Columbia Gas agrees to alert fire division immediately about dangerous leaks

Columbia Gas work had reached Kermit's on South Main last week.

By JAN LARSON McLAUGHLIN

BG Independent News

 

Columbia Gas officials have agreed to immediately notify Bowling Green Fire Division if gas leaks in the downtown construction area get close to dangerous levels again.

“We’ve come to an understanding that they will call us immediately if there is a leak of significant levels,” Bowling Green Fire Chief Bill Moorman said Monday morning.

Eleven days ago, a leak occurred in the downtown area of South Main Street, where Columbia Gas is replacing old natural gas lines. By the time the fire division was notified, the leaking gas had reached explosive levels, Moorman said.

Last Friday, Columbia Gas officials agreed to meet with Moorman and Bowling Green Public Works Director Brian Craft.
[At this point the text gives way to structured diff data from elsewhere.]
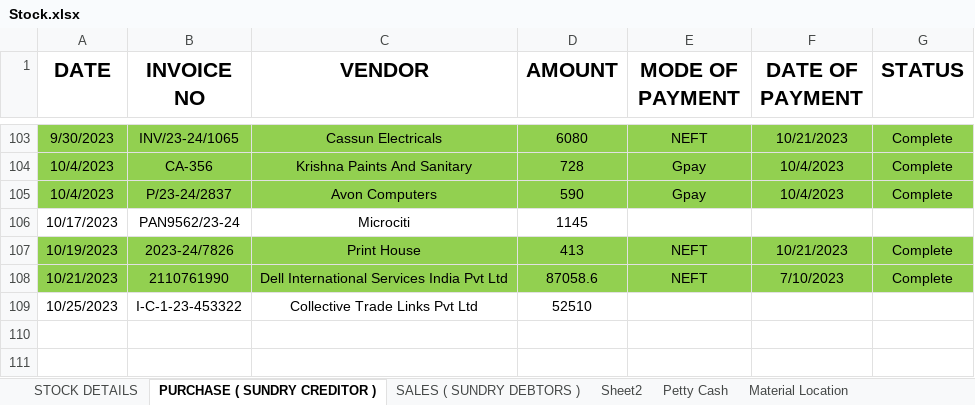
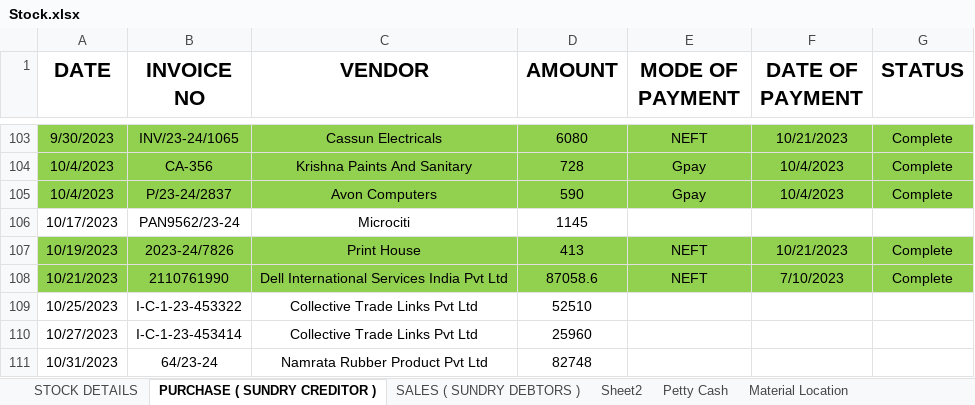
Before and after one commit to JPTechatronics/J-P-Techatronics-2023-2024, an Excel workbook: Stock.xlsx, sheet PURCHASE ( SUNDRY CREDITOR ), drawn as a sheet; only a part is shown, gaps mark what is left out; values as stored, in another font and other column widths than the file's, no borders; the diff names each change by its address in the sheet, - before the commit and + after, or states it on an @@ line.

```diff
--- a/Stock.xlsx (sheet PURCHASE ( SUNDRY CREDITOR ))
+++ b/Stock.xlsx (sheet PURCHASE ( SUNDRY CREDITOR ))
+row 110: 10/27/2023 | I-C-1-23-453414 | Collective Trade Links Pvt Ltd | 25960
+row 111: 10/31/2023 | 64/23-24 | Namrata Rubber Product Pvt Ltd | 82748
```
Also changed, not shown: sheet Petty Cash, sheet STOCK DETAILS, sheet Material Location, Attendance.xlsx, Outstandings.xlsx, 1 other file.
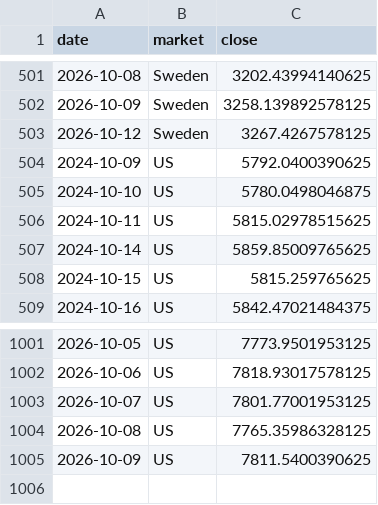
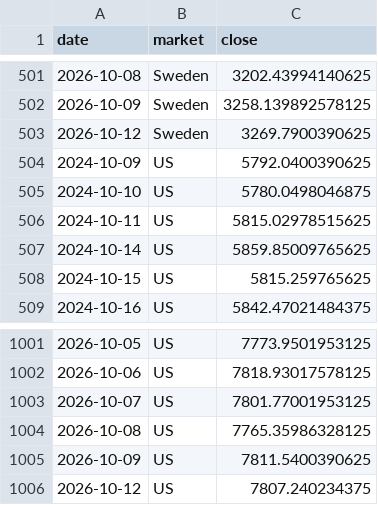
Before and after one commit to BenganTempest/Veloslimwhite, a CSV file: data/benchmarks.csv, drawn as a sheet; only a part is shown, gaps mark what is left out.

```diff
--- a/data/benchmarks.csv
+++ b/data/benchmarks.csv
@@ -502,3 +502,3 @@ date,market,close
 2026-10-09,Sweden,3258.139892578125
-2026-10-12,Sweden,3267.4267578125
+2026-10-12,Sweden,3269.7900390625
 2024-10-09,US,5792.0400390625
@@ -1005 +1005,2 @@ date,market,close
 2026-10-09,US,7811.5400390625
+2026-10-12,US,7807.240234375
```
Also changed, not shown: data/run_log.csv, data/universe.csv, 4 other files.
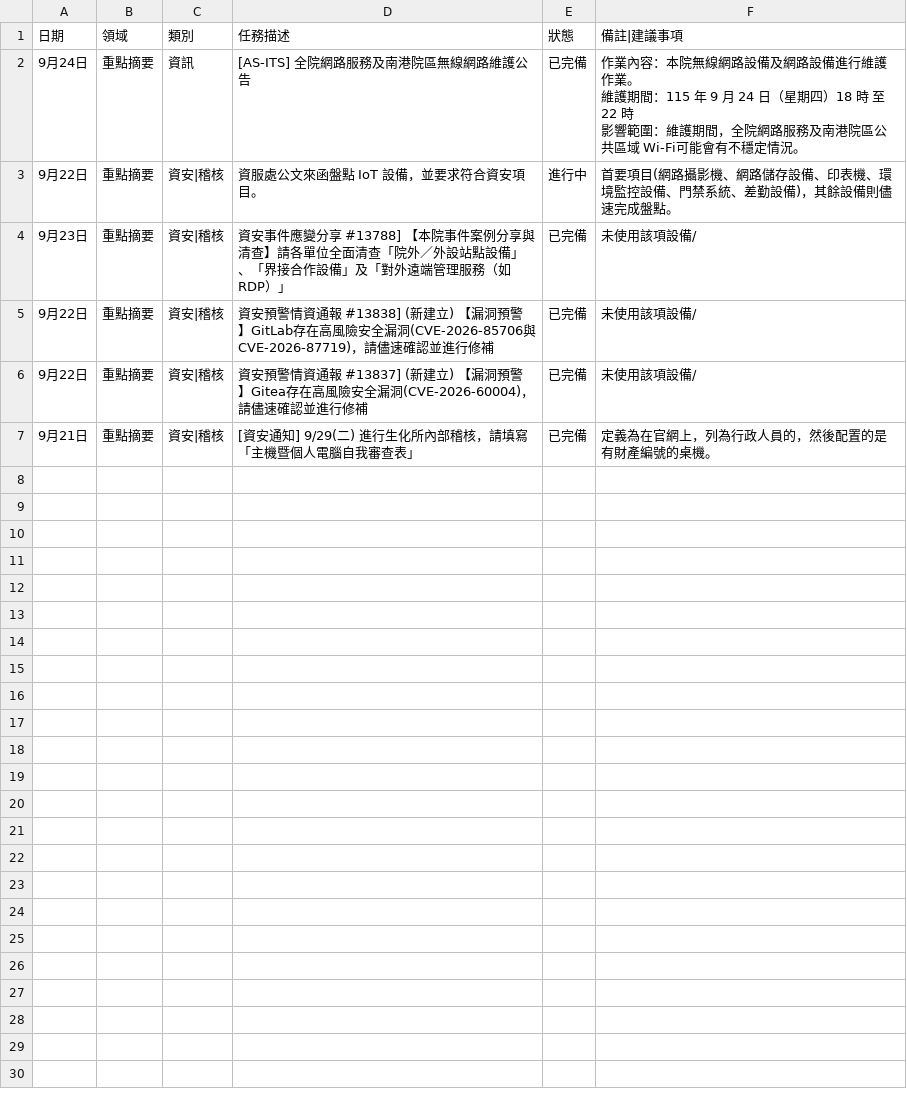
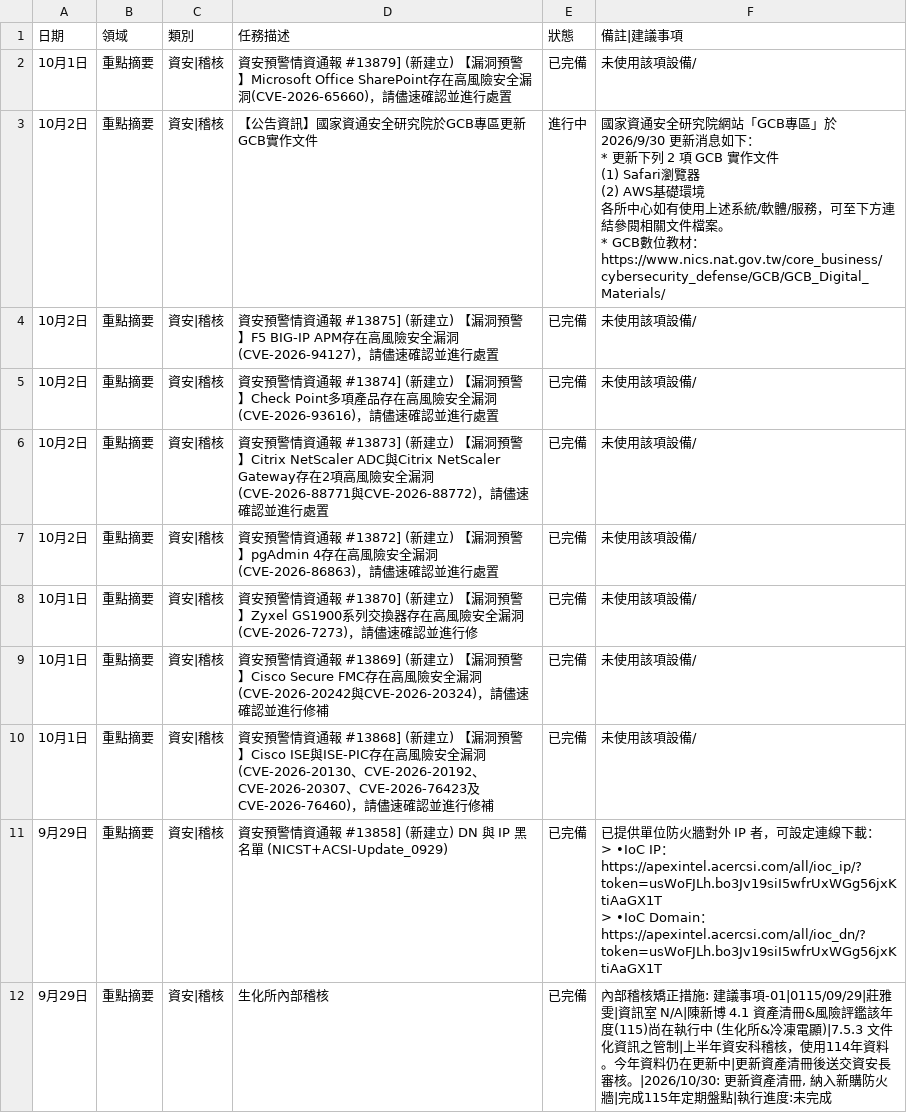
Before and after one commit to meokchen/ASCEM_Weekly_Report, a CSV file: work_log.csv, drawn as a sheet.

Commit message:
更新工作日誌：9/29-10/2

```diff
--- a/work_log.csv
+++ b/work_log.csv
@@ -1,11 +1,20 @@
 日期,領域,類別,任務描述,狀態,備註|建議事項
-9月24日,重點摘要,資訊, [AS-ITS] 全院網路服務及南港院區無線網路維護公告,已完備,"作業內容：本院無線網路設備及網路設備進行維護作業。
-
-維護期間：115 年 9 月 24 日（星期四）18 時 至 22 時
-
-影響範圍：維護期間，全院網路服務及南港院區公共區域 Wi-Fi可能會有不穩定情況。"
-9月22日,重點摘要,資安|稽核,資服處公文來函盤點 IoT 設備，並要求符合資安項目。,進行中,首要項目(網路攝影機、網路儲存設備、印表機、環境監控設備、門禁系統、差勤設備)，其餘設備則儘速完成盤點。
-9月23日,重點摘要,資安|稽核,資安事件應變分享 #13788] 【本院事件案例分享與清查】請各單位全面清查「院外／外設站點設備」、「界接合作設備」及「對外遠端管理服務（如 RDP）」,已完備,未使用該項設備/
-9月22日,重點摘要,資安|稽核,資安預警情資通報 #13838] (新建立) 【漏洞預警】GitLab存在高風險安全漏洞(CVE-2026-85706與CVE-2026-87719)，請儘速確認並進行修補,已完備,未使用該項設備/
-9月22日,重點摘要,資安|稽核,資安預警情資通報 #13837] (新建立) 【漏洞預警】Gitea存在高風險安全漏洞(CVE-2026-60004)，請儘速確認並進行修補,已完備,未使用該項設備/
-9月21日,重點摘要,資安|稽核,[資安通知] 9/29(二) 進行生化所內部稽核，請填寫「主機暨個人電腦自我審查表」,已完備,定義為在官網上，列為行政人員的，然後配置的是有財產編號的桌機。
+10月1日,重點摘要,資安|稽核,資安預警情資通報 #13879] (新建立) 【漏洞預警】Microsoft Office SharePoint存在高風險安全漏洞(CVE-2026-65660)，請儘速確認並進行處置,已完備,未使用該項設備/
+10月2日,重點摘要,資安|稽核,【公告資訊】國家資通安全研究院於GCB專區更新GCB實作文件,進行中,"國家資通安全研究院網站「GCB專區」於 2026/9/30 更新消息如下：
+* 更新下列 2 項 GCB 實作文件
+(1)　Safari瀏覽器
+(2)　AWS基礎環境
+
+各所中心如有使用上述系統/軟體/服務，可至下方連結參閱相關文件檔案。
+* GCB數位教材：https://www.nics.nat.gov.tw/core_business/cybersecurity_defense/GCB/GCB_Digital_Materials/"
+10月2日,重點摘要,資安|稽核,資安預警情資通報 #13875] (新建立) 【漏洞預警】F5 BIG-IP APM存在高風險安全漏洞(CVE-2026-94127)，請儘速確認並進行處置,已完備,未使用該項設備/
+10月2日,重點摘要,資安|稽核,資安預警情資通報 #13874] (新建立) 【漏洞預警】Check Point多項產品存在高風險安全漏洞(CVE-2026-93616)，請儘速確認並進行處置,已完備,未使用該項設備/
+10月2日,重點摘要,資安|稽核,資安預警情資通報 #13873] (新建立) 【漏洞預警】Citrix NetScaler ADC與Citrix NetScaler Gateway存在2項高風險安全漏洞(CVE-2026-88771與CVE-2026-88772)，請儘速確認並進行處置,已完備,未使用該項設備/
+10月2日,重點摘要,資安|稽核, 資安預警情資通報 #13872] (新建立) 【漏洞預警】pgAdmin 4存在高風險安全漏洞(CVE-2026-86863)，請儘速確認並進行處置,已完備,未使用該項設備/
+10月1日,重點摘要,資安|稽核,資安預警情資通報 #13870] (新建立) 【漏洞預警】Zyxel GS1900系列交換器存在高風險安全漏洞(CVE-2026-7273)，請儘速確認並進行修,已完備,未使用該項設備/
+10月1日,重點摘要,資安|稽核,資安預警情資通報 #13869] (新建立) 【漏洞預警】Cisco Secure FMC存在高風險安全漏洞(CVE-2026-20242與CVE-2026-20324)，請儘速確認並進行修補,已完備,未使用該項設備/
+10月1日,重點摘要,資安|稽核,資安預警情資通報 #13868] (新建立) 【漏洞預警】Cisco ISE與ISE-PIC存在高風險安全漏洞(CVE-2026-20130、CVE-2026-20192、CVE-2026-20307、CVE-2026-76423及CVE-2026-76460)，請儘速確認並進行修補,已完備,未使用該項設備/
+9月29日,重點摘要,資安|稽核,資安預警情資通報 #13858] (新建立) DN 與 IP 黑名單 (NICST+ACSI-Update_0929),已完備," 已提供單位防火牆對外 IP 者，可設定連線下載：
+> •IoC IP：https://apexintel.acercsi.com/all/ioc_ip/?token=usWoFJLh.bo3Jv19siI5wfrUxWGg56jxKtiAaGX1T
+> •IoC Domain：https://apexintel.acercsi.com/all/ioc_dn/?token=usWoFJLh.bo3Jv19siI5wfrUxWGg56jxKtiAaGX1T"
+9月29日,重點摘要,資安|稽核,生化所內部稽核,已完備,"內部稽核矯正措施: 建議事項-01|0115/09/29|莊雅雯|資訊室	N/A|陳新博	4.1 資產清冊&風險評鑑該年度(115)尚在執行中 (生化所&冷凍電顯)|7.5.3 文件化資訊之管制|上半年資安科稽核，使用114年資料。今年資料仍在更新中|更新資產清冊後送交資安長審核。|2026/10/30: 更新資產清冊, 納入新購防火牆|完成115年定期盤點|執行進度:未完成											"
```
City officials wanted to make sure if a similar incident occurred in the future that it would be handled differently by the gas company.

“We wanted to make sure we are called immediately,” Moorman said. “If we’re not needed, we can just go home” back to the fire station.

When the leak occurred on the evening of Sept. 13, Bowling Green Fire Division was not notified about the gas leak until at least two hours after gas odors were strong enough that some businesses shut down on the west side of the 100 block of South Main Street. Those businesses included Grounds for Thought, Lahey Appliance and Coyote Beads.

When the fire division arrived downtown, the smell of natural gas was obvious. Atmospheric tests done by firefighters showed explosive levels of gas.

“The gas levels were at a dangerous level,” Fire Chief Bill Moorman said. “It was getting to the point that a spark, anything can really set it off. Pretty much anything ignites natural gas.”

The Bowling Green Police Division joined the fire division in evacuating the businesses and residents in the general area of the leak in the 100 block of South Main Street. The street was also closed to traffic to reduce the risks.

After the leak, Columbia Gas defended its response.

“They followed all their protocols,” Moorman agreed. But city officials are not satisfied with those protocols.

Cheri Pastula, communications and community relations manager for Columbia Gas, said the gas crews followed proper procedures. The fire division was notified when the gas company knew the electricity needed to be shut off, she said. The fire division removed the electric meter from the buildings involved.

“We have gas professionals that are experienced in emergency response and will notify first responders when necessary,” Pastula said. “All of our policies and procedures were followed appropriately and most importantly, safely.”

However, after Friday’s meeting with city officials, Columbia Gas officials agreed to go beyond their protocols and immediately call the fire division in the case of a significant leak.

The work to replace aging gas lines downtown has been going on all summer. The work should be wrapping up sometime in October, said Assistant Municipal Administrator Joe Fawcett.

The meeting between city and gas officials should result in an improved response in case a leak occurs again, he said.

“They made a mistake, obviously,” Fawcett said.

“I’m happy that they saw the importance of meeting with the city staff,” he said. “And they were willing to modify their procedures.”

print